- **Your assignment**: Within the data that follows, set down exactly the lines from the one containing "-412,12 +422,12 @@ art_big(*STONE)" through the one containing "modifiés pour Topaze", both ends included.

START Supplied records

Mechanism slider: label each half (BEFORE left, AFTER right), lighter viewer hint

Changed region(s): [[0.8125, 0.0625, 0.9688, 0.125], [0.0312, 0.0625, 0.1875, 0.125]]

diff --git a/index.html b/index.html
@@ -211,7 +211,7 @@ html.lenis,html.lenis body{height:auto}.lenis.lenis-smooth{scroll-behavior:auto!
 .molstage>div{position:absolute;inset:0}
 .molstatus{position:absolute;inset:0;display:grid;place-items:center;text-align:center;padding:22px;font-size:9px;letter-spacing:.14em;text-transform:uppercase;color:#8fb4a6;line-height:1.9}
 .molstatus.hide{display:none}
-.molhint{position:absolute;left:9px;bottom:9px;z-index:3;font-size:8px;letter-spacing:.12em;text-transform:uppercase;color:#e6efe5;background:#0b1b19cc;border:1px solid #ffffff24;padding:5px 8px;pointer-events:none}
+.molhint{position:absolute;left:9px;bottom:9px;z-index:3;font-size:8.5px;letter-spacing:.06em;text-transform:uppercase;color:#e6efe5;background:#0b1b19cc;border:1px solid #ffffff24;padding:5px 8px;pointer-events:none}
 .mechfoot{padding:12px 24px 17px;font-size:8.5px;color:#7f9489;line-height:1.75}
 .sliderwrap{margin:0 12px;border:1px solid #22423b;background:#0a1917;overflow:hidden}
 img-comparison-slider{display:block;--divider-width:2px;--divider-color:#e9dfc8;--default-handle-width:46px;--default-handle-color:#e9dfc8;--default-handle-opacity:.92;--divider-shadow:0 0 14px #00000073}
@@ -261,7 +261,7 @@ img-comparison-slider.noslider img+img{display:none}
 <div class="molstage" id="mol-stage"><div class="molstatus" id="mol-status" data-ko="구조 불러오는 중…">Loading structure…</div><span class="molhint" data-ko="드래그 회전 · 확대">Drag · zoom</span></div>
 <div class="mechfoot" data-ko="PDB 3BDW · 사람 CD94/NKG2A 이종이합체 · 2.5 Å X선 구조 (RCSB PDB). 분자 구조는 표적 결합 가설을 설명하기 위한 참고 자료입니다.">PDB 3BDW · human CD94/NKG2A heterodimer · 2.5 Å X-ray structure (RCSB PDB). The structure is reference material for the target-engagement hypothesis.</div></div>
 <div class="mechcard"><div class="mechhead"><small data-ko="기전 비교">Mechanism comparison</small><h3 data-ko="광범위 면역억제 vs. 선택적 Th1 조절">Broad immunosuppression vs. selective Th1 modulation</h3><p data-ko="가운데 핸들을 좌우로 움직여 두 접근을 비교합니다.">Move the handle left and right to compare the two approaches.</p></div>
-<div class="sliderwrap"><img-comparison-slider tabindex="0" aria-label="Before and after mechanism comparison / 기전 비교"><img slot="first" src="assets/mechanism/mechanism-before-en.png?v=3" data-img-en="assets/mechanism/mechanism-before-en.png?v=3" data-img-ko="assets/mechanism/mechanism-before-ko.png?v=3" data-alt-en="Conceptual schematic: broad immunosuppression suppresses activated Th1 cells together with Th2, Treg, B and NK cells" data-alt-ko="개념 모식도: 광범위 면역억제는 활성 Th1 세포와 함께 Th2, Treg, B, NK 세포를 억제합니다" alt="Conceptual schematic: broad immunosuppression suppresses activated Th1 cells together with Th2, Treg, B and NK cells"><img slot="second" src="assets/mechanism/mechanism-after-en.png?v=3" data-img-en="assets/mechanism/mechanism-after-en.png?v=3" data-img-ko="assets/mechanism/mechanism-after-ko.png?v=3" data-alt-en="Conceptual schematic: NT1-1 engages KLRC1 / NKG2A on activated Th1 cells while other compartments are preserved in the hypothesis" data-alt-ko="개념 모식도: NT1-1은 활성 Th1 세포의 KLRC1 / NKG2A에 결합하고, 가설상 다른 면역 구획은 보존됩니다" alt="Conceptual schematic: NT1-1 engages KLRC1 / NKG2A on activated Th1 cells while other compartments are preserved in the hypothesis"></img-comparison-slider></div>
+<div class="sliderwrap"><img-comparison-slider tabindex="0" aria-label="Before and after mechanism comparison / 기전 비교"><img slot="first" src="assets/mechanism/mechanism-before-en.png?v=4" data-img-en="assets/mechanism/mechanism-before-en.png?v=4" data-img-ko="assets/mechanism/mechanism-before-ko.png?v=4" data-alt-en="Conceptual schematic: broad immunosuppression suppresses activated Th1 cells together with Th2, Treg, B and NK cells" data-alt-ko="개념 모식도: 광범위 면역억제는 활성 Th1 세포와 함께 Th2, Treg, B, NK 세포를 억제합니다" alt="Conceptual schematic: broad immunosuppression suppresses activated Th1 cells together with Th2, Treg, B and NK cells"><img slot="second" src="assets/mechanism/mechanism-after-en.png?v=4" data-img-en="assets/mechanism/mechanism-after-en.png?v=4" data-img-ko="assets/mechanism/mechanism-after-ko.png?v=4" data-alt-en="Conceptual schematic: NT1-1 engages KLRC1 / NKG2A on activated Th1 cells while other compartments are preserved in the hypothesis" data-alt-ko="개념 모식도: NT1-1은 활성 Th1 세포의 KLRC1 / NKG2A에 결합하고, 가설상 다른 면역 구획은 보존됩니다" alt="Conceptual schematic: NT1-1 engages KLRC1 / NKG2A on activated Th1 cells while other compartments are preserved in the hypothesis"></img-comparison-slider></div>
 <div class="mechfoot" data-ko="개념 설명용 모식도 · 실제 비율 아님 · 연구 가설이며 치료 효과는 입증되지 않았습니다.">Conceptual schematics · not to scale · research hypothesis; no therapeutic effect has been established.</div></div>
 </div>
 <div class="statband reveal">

END Supplied records
START Supplied records

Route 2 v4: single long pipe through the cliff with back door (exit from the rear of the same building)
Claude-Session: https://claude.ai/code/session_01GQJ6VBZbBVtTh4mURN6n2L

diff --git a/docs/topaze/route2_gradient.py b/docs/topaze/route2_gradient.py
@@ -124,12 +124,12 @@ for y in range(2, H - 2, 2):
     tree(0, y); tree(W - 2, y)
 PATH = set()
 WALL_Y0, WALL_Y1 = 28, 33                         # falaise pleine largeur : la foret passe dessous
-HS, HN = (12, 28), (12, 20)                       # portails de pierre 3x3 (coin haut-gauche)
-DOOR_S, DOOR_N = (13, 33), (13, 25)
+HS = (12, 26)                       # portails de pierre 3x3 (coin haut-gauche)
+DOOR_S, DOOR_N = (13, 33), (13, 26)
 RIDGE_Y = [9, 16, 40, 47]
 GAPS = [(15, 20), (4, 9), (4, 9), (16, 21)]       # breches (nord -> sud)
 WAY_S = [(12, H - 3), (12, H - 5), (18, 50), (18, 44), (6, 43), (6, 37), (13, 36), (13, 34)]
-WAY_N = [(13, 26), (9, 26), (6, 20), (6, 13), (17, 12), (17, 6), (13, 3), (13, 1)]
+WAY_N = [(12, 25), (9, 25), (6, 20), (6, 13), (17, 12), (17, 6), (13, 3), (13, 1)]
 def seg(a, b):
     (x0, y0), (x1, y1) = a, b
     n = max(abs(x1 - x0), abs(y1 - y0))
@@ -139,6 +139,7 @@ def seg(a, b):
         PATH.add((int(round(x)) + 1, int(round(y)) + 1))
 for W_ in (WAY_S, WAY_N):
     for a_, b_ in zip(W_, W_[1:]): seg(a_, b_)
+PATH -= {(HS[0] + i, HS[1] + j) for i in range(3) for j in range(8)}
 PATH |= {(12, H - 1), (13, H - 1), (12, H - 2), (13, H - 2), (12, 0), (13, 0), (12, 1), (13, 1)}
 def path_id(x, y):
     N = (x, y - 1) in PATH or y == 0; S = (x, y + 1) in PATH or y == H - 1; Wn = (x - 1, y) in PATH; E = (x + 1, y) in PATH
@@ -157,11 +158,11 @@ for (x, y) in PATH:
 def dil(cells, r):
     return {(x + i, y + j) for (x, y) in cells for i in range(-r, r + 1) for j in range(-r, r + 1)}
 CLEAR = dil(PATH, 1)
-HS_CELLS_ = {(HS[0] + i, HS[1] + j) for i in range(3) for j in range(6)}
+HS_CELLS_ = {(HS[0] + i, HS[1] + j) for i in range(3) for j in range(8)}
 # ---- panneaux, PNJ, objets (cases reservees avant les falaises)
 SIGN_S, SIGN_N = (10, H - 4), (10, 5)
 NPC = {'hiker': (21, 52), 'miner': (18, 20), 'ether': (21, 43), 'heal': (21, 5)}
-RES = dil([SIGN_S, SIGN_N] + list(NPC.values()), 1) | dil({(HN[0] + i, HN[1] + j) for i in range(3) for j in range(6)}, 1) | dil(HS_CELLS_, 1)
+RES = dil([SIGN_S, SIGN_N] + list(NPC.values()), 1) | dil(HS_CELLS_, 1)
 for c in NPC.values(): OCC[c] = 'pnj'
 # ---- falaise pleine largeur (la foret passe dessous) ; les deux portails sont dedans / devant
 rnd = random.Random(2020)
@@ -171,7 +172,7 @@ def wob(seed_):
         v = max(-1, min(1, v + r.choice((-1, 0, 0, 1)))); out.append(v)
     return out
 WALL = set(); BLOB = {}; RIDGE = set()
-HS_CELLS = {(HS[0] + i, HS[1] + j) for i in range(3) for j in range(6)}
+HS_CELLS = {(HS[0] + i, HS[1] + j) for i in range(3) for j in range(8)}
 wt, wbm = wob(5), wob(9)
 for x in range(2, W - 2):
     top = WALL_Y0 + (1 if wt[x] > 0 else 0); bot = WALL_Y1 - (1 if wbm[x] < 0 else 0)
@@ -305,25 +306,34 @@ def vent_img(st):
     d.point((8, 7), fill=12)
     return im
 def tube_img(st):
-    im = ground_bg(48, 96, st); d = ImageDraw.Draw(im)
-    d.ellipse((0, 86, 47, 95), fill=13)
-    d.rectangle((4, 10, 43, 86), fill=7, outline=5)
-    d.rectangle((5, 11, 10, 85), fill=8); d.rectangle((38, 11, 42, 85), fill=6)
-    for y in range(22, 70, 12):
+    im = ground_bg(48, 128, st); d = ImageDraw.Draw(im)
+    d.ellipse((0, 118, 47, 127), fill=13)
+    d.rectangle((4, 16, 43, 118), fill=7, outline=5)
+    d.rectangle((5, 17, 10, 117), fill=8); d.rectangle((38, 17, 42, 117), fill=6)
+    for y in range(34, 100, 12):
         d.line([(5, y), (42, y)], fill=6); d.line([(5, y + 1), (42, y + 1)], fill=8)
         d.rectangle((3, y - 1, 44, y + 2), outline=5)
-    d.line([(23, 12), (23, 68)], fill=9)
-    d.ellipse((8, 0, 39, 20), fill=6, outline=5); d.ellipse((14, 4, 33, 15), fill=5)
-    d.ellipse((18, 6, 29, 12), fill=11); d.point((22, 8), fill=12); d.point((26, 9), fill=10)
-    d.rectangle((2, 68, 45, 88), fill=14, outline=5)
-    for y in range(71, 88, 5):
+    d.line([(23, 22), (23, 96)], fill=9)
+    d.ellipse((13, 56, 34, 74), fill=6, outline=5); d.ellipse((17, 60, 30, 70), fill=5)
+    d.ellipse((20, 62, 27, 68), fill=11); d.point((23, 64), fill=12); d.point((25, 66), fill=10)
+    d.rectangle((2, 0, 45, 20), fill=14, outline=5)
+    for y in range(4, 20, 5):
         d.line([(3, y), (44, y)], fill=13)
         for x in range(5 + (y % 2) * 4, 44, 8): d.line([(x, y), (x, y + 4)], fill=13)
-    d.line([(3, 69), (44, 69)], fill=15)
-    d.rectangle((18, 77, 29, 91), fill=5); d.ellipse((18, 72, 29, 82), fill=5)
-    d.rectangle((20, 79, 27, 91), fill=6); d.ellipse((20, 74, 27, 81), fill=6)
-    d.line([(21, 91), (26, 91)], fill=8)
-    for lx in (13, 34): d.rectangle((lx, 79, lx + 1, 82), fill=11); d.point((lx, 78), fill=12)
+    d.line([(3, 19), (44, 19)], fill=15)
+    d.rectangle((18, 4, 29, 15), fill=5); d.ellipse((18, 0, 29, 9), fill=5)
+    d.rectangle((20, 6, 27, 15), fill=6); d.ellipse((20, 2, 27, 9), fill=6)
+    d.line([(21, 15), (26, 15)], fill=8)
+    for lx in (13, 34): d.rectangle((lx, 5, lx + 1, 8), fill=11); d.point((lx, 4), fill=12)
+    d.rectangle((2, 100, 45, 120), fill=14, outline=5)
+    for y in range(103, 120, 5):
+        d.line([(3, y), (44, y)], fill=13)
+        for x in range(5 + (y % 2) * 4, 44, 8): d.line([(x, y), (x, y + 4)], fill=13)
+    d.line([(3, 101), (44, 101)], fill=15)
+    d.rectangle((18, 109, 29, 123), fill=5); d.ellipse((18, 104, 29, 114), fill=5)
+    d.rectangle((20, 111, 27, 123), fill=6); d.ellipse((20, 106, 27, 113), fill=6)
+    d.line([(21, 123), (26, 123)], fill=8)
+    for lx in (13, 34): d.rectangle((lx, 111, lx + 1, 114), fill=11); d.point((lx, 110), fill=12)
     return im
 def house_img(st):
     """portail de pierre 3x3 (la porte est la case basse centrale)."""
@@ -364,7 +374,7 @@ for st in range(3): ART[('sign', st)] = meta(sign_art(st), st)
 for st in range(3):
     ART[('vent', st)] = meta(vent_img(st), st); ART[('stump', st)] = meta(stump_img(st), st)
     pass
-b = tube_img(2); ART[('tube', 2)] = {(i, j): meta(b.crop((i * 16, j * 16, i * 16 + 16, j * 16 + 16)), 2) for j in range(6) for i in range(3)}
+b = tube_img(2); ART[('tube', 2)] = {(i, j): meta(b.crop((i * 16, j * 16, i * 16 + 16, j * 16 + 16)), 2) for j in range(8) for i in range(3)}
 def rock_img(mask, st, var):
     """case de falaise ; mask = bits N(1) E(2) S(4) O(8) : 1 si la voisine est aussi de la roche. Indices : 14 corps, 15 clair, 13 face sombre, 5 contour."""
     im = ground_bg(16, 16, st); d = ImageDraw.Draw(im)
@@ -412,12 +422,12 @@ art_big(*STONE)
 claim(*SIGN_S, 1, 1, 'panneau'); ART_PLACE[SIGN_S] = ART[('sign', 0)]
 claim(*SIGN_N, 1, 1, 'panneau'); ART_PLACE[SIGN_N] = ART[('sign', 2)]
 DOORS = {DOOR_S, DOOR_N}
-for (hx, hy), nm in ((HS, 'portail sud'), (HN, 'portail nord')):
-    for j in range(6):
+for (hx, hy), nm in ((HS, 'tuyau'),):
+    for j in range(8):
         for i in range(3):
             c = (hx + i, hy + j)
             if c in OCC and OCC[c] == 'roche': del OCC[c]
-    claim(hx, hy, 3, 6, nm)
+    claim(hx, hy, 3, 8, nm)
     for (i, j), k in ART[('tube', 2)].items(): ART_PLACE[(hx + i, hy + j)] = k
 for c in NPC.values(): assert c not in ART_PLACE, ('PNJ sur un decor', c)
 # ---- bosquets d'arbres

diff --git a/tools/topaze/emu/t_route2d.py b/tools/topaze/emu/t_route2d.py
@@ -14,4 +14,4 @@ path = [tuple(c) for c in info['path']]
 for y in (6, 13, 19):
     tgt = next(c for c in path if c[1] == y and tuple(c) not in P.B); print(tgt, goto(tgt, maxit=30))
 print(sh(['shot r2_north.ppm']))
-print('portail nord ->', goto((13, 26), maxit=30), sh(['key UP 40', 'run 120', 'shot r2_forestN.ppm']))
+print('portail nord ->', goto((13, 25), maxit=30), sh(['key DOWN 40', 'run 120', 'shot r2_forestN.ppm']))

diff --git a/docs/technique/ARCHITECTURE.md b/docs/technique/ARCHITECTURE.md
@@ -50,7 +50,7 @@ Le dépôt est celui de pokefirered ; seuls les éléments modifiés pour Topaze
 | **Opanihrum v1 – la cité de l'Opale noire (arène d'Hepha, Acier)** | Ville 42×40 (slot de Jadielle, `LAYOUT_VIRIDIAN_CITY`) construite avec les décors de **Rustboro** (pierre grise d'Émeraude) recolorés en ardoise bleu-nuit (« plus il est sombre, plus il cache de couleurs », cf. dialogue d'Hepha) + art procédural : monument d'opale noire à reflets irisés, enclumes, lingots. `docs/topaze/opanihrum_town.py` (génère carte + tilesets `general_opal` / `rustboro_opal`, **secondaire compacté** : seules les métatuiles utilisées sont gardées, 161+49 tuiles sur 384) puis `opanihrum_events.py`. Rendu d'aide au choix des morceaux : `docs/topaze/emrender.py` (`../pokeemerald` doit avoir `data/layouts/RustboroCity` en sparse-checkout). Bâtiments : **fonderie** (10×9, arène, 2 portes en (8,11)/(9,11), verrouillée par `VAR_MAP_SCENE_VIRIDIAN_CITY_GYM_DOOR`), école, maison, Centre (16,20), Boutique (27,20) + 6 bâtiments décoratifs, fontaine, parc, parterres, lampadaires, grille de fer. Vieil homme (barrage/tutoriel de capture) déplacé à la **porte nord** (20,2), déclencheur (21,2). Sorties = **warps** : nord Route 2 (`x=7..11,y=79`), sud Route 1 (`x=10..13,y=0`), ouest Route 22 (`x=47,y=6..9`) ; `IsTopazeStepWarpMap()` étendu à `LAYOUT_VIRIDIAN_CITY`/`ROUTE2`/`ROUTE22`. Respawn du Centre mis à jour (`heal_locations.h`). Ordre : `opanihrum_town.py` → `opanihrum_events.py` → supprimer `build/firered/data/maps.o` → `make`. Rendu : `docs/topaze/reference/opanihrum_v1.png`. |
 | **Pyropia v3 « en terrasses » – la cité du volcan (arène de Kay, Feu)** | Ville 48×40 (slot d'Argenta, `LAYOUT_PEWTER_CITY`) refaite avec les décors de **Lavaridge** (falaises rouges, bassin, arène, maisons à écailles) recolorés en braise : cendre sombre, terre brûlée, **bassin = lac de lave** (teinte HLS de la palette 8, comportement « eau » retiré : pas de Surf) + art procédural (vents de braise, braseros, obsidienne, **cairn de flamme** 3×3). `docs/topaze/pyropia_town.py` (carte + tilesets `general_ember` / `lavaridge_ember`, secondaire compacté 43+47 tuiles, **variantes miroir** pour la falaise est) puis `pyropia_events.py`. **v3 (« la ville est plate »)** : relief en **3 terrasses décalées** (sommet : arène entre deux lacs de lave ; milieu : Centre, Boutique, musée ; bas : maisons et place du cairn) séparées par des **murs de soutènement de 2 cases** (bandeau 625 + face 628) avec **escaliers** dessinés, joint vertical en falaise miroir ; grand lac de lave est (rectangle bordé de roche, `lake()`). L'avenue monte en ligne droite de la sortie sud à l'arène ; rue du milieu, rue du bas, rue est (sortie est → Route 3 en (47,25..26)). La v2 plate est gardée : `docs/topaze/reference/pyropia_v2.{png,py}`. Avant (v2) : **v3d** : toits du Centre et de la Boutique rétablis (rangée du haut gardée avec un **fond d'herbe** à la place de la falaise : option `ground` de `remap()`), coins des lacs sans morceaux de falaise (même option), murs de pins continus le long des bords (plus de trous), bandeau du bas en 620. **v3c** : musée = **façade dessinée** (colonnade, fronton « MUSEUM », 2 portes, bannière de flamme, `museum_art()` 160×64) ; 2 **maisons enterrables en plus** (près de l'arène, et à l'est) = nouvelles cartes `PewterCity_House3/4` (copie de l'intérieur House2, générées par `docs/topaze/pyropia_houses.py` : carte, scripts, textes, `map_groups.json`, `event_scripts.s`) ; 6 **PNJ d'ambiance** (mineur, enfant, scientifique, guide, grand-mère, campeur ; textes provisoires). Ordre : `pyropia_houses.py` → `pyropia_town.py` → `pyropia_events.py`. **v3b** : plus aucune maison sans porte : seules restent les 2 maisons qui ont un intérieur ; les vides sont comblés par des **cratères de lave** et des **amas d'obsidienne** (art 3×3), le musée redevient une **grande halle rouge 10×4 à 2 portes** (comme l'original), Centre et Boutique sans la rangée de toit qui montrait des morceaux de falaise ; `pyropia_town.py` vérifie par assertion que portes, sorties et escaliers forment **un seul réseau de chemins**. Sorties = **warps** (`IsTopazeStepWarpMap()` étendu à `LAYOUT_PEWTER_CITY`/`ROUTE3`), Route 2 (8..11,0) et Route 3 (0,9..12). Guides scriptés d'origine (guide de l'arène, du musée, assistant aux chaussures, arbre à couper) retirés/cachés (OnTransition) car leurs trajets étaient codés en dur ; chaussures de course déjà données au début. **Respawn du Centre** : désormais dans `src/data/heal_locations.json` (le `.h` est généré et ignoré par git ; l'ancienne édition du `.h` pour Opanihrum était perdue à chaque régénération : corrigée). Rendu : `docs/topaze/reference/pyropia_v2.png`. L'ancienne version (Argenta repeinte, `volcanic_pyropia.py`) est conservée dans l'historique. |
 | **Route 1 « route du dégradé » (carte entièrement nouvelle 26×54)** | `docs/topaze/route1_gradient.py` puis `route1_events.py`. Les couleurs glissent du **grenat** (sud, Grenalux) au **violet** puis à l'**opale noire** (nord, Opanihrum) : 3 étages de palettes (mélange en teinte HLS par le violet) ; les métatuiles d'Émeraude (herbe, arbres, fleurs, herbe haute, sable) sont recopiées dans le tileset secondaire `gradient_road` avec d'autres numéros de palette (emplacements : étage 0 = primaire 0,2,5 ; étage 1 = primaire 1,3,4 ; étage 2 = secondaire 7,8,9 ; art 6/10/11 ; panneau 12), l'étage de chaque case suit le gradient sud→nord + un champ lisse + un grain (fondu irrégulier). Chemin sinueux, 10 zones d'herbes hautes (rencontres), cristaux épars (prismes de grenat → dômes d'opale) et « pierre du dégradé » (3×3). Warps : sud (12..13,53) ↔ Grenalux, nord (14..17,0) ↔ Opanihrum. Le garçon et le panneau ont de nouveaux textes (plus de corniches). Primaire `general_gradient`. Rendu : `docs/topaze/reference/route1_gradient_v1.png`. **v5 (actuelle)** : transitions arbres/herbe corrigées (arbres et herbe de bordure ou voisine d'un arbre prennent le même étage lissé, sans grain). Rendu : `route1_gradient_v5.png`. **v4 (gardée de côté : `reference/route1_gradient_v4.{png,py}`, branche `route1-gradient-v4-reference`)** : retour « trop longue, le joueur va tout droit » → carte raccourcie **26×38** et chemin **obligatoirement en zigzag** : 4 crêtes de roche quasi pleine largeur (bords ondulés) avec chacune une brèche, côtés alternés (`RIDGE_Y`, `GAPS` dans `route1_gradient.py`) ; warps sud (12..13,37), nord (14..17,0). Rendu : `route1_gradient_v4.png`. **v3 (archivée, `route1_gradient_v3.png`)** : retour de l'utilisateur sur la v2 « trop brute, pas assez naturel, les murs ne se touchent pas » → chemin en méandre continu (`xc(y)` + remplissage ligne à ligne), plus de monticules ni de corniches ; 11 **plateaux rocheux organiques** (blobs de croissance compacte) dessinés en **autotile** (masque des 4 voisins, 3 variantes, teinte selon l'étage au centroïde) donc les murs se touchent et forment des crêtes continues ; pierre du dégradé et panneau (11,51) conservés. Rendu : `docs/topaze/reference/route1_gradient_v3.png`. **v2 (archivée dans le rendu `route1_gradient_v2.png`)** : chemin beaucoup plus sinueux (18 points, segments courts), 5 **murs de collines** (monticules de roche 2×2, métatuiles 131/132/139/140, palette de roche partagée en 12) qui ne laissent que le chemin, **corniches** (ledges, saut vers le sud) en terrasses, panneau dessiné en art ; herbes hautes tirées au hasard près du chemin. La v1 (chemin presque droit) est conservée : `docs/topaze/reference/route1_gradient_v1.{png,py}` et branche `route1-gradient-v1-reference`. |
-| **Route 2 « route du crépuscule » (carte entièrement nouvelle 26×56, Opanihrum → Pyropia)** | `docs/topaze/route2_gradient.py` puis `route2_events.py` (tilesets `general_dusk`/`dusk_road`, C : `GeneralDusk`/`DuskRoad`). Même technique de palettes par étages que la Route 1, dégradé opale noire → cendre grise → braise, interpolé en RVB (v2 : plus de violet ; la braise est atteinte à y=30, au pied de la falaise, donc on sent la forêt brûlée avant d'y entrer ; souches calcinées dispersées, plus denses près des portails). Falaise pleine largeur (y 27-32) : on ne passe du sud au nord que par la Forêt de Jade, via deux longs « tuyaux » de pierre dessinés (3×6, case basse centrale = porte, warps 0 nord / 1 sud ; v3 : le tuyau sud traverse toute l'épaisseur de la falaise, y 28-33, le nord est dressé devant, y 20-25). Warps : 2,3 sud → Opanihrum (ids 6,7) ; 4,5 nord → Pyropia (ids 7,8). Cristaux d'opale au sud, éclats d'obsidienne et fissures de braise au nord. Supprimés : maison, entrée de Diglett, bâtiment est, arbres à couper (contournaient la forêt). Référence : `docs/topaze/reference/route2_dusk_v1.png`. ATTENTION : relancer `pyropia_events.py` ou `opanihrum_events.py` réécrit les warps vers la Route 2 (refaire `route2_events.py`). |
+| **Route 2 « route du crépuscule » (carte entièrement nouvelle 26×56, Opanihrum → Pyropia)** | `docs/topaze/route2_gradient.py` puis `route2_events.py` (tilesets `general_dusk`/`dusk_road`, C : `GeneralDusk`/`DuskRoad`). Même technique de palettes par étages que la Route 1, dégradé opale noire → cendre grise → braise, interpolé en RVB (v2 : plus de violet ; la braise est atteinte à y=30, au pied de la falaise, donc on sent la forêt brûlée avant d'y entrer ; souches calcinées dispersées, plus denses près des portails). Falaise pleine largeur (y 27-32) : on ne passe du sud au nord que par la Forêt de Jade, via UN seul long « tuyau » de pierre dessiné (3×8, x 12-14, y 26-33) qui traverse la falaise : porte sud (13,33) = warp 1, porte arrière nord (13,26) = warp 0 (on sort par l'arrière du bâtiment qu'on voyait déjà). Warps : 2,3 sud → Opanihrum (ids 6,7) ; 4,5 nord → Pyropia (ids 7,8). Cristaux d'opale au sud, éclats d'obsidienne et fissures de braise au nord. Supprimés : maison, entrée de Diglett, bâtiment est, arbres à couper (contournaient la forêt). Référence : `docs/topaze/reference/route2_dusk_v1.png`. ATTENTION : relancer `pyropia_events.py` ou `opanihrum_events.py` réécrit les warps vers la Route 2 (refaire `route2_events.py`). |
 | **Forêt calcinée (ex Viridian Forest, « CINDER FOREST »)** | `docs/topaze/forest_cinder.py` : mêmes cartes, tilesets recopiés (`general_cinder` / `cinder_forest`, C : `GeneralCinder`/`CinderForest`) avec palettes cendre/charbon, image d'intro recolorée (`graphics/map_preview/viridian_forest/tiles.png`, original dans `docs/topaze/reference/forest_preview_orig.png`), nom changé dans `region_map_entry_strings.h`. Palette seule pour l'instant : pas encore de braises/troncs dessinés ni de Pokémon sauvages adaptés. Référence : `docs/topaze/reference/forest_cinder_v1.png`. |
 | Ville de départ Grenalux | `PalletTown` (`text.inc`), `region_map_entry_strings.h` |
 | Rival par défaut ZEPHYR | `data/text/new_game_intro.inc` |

END Supplied records

- **Task output**:
@@ -412,12 +422,12 @@ art_big(*STONE)
 claim(*SIGN_S, 1, 1, 'panneau'); ART_PLACE[SIGN_S] = ART[('sign', 0)]
 claim(*SIGN_N, 1, 1, 'panneau'); ART_PLACE[SIGN_N] = ART[('sign', 2)]
 DOORS = {DOOR_S, DOOR_N}
-for (hx, hy), nm in ((HS, 'portail sud'), (HN, 'portail nord')):
-    for j in range(6):
+for (hx, hy), nm in ((HS, 'tuyau'),):
+    for j in range(8):
         for i in range(3):
             c = (hx + i, hy + j)
             if c in OCC and OCC[c] == 'roche': del OCC[c]
-    claim(hx, hy, 3, 6, nm)
+    claim(hx, hy, 3, 8, nm)
     for (i, j), k in ART[('tube', 2)].items(): ART_PLACE[(hx + i, hy + j)] = k
 for c in NPC.values(): assert c not in ART_PLACE, ('PNJ sur un decor', c)
 # ---- bosquets d'arbres

diff --git a/tools/topaze/emu/t_route2d.py b/tools/topaze/emu/t_route2d.py
@@ -14,4 +14,4 @@ path = [tuple(c) for c in info['path']]
 for y in (6, 13, 19):
     tgt = next(c for c in path if c[1] == y and tuple(c) not in P.B); print(tgt, goto(tgt, maxit=30))
 print(sh(['shot r2_north.ppm']))
-print('portail nord ->', goto((13, 26), maxit=30), sh(['key UP 40', 'run 120', 'shot r2_forestN.ppm']))
+print('portail nord ->', goto((13, 25), maxit=30), sh(['key DOWN 40', 'run 120', 'shot r2_forestN.ppm']))

diff --git a/docs/technique/ARCHITECTURE.md b/docs/technique/ARCHITECTURE.md
@@ -50,7 +50,7 @@ Le dépôt est celui de pokefirered ; seuls les éléments modifiés pour Topaze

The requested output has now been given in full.